Ohio State fans beware -- New Orleans is Tiger country
Susan Morrow Findlay chooses her words carefully.
“I don’t want to give them any locker room bulletin board material,” she said of the Louisiana State University Tigers. “Plus I have a husband and children in New Orleans and I want to ensure their safety.”
The 42-year old is kidding ... sorta.
Findlay is one of the many Bayou Buckeyes -- transplanted Ohioans – now living in the heart of LSU country. Ohio State faces the Tigers on Monday night in college football’s BCS national championship game.
Findlay, who went to medical school at LSU after graduating from Ohio State in 1987, attended the Buckeyes’ game in Baton Rouge in ‘87 -- a 13-13 tie.
According to the Clark County native, she had a beer poured on her head, was spit on and was pelted with debris.
Her crime? Wearing Ohio State gear in Tiger Stadium.
“The LSU fans -- how do I put it delicately? -- the word ;ignorant’ comes to mind, even though I shouldn’t use that one,” said Findlay, who is President of the Ohio State Alumni Club of Greater New Orleans. “The word ‘rabid’ also comes to mind. They’re over-exuberant. They have a pocket of fans who take it too far some times. Some of their fans seem to make it a life-or-death experience.
“It’s not. It’s just football.”
Apparently, the Tigers don’t agree. One man called LSU fans “vicious.”
Another called them “intimidating.”
Bonnie Benson, a Euclid native who graduated from OSU in 1962, wasn’t quite so harsh.
“They’re crazy,” said Benson, who lives in Mandeville, La., just north of Lake Pontchartrain. “Their games are at night, so they’ve been tailgating since the crack of dawn.”
Monday’s game is in the Superdome, just 80 miles from LSU’s campus. The Buckeyes are walking into a hornet’s nest.
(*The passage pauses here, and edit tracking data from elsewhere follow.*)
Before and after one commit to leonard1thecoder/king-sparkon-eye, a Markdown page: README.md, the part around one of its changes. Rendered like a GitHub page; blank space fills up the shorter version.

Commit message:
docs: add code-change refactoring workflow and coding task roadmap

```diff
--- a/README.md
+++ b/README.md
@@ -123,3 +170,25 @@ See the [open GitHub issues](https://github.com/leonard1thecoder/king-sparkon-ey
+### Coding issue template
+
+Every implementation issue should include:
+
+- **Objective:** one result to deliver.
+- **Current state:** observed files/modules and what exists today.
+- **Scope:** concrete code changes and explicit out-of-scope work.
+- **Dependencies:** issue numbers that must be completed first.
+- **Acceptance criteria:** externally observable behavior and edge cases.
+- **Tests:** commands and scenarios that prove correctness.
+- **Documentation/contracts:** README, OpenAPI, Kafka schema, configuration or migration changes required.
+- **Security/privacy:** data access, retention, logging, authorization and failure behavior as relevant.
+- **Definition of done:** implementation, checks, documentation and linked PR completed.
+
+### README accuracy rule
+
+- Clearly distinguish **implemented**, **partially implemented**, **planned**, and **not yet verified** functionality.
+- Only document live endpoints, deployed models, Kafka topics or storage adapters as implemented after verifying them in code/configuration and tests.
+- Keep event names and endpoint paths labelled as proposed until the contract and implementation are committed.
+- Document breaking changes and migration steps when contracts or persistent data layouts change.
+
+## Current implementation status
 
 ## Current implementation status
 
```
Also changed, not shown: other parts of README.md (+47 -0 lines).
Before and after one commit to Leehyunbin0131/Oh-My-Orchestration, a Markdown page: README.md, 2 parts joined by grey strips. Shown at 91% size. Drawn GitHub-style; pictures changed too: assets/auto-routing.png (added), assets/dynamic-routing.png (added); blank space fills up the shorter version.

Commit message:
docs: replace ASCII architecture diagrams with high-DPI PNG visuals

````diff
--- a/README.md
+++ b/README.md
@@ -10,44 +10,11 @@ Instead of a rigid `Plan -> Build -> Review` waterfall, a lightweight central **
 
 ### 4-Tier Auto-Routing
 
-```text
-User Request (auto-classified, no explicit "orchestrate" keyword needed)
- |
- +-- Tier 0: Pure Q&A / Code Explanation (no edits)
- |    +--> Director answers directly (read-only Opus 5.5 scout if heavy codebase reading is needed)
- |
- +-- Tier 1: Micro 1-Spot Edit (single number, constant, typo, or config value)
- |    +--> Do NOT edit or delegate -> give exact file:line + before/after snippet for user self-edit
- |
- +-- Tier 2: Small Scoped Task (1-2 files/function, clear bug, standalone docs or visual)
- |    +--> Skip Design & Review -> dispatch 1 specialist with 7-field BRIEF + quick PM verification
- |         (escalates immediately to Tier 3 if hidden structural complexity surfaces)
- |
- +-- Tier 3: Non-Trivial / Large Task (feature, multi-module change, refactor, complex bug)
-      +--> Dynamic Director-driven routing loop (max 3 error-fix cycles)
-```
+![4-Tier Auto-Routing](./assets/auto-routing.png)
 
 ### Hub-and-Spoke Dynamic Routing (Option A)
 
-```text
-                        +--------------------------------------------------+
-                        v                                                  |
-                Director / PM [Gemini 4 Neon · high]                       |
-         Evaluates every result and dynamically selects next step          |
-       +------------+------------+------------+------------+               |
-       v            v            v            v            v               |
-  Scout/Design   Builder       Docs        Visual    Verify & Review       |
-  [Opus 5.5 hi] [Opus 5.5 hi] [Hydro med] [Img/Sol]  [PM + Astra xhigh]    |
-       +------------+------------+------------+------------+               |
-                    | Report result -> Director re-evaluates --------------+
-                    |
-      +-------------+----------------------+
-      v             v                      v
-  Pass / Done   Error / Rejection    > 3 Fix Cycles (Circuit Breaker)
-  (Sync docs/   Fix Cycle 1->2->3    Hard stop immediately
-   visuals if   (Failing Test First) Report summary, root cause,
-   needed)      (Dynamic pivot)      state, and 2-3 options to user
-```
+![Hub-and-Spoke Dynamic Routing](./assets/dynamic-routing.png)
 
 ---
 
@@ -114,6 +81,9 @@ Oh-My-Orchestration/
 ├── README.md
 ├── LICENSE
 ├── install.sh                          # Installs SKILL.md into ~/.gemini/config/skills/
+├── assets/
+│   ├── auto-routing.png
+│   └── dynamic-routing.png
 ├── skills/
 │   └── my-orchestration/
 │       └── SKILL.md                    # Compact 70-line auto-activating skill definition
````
“They’re really the most intense team in town as far as the state’s backing of the team, even more than the (NFL’s) Saints,” said the 67-year-old Benson, one of about 100 active members in the alumni group. “It’s very similar to Ohio and the Buckeyes.”
Mark Peters, a native of Tipp City who graduated from OSU medical school in 1978, is excited to be able to watch two teams he has followed so closely all season match up for the national championship.
“I think it was low-key in the city early in the week after the Georgia-Hawaii game (in the Sugar Bowl), but you can really sense the excitement increasing,” said Peters, the CEO of East Jefferson Hospital in Metairie, La. “I think it will be a great thing to have these two teams playing each other.”
Peters endured calls of “Gator Bait” in Arizona last year as he watched Florida put a 41-14 thumping on the Buckeyes during the national championship game. Of course it didn’t help that he was sitting in the middle of the Gators’ student section, right by Florida’s band.
He’s hoping to avoid “Tiger Bait” calls on Monday.
Peters’ son -- another Buckeye fan -- is flying in from Boston tonight to attend the game with his dad. It’s the first game the two have seen together in a couple of years, giving Peters some much-needed company.
“I’m looking forward to seeing some Ohio State fans,” he said. “I’ve definitely been outnumbered.”
Bloodlines don’t always match football lines. Benson’s daughter graduated from LSU. Her older son graduated from Oklahoma.
The trash talk has been kept to a minimum. In fact, Benson is taking her daughter and son-in-law, another LSU fan, to the game Monday.
“It’s been fun, really,” Benson said. “We’ve been great sports about it.”
Findlay had some advice for Buckeye fans coming to New Orleans.
“Watch your back,” she laughed. “In all seriousness, just come down to have fun, but be aware of your surroundings.
“And make sure you bring both lungs, because we’ll need all the yelling we can get.”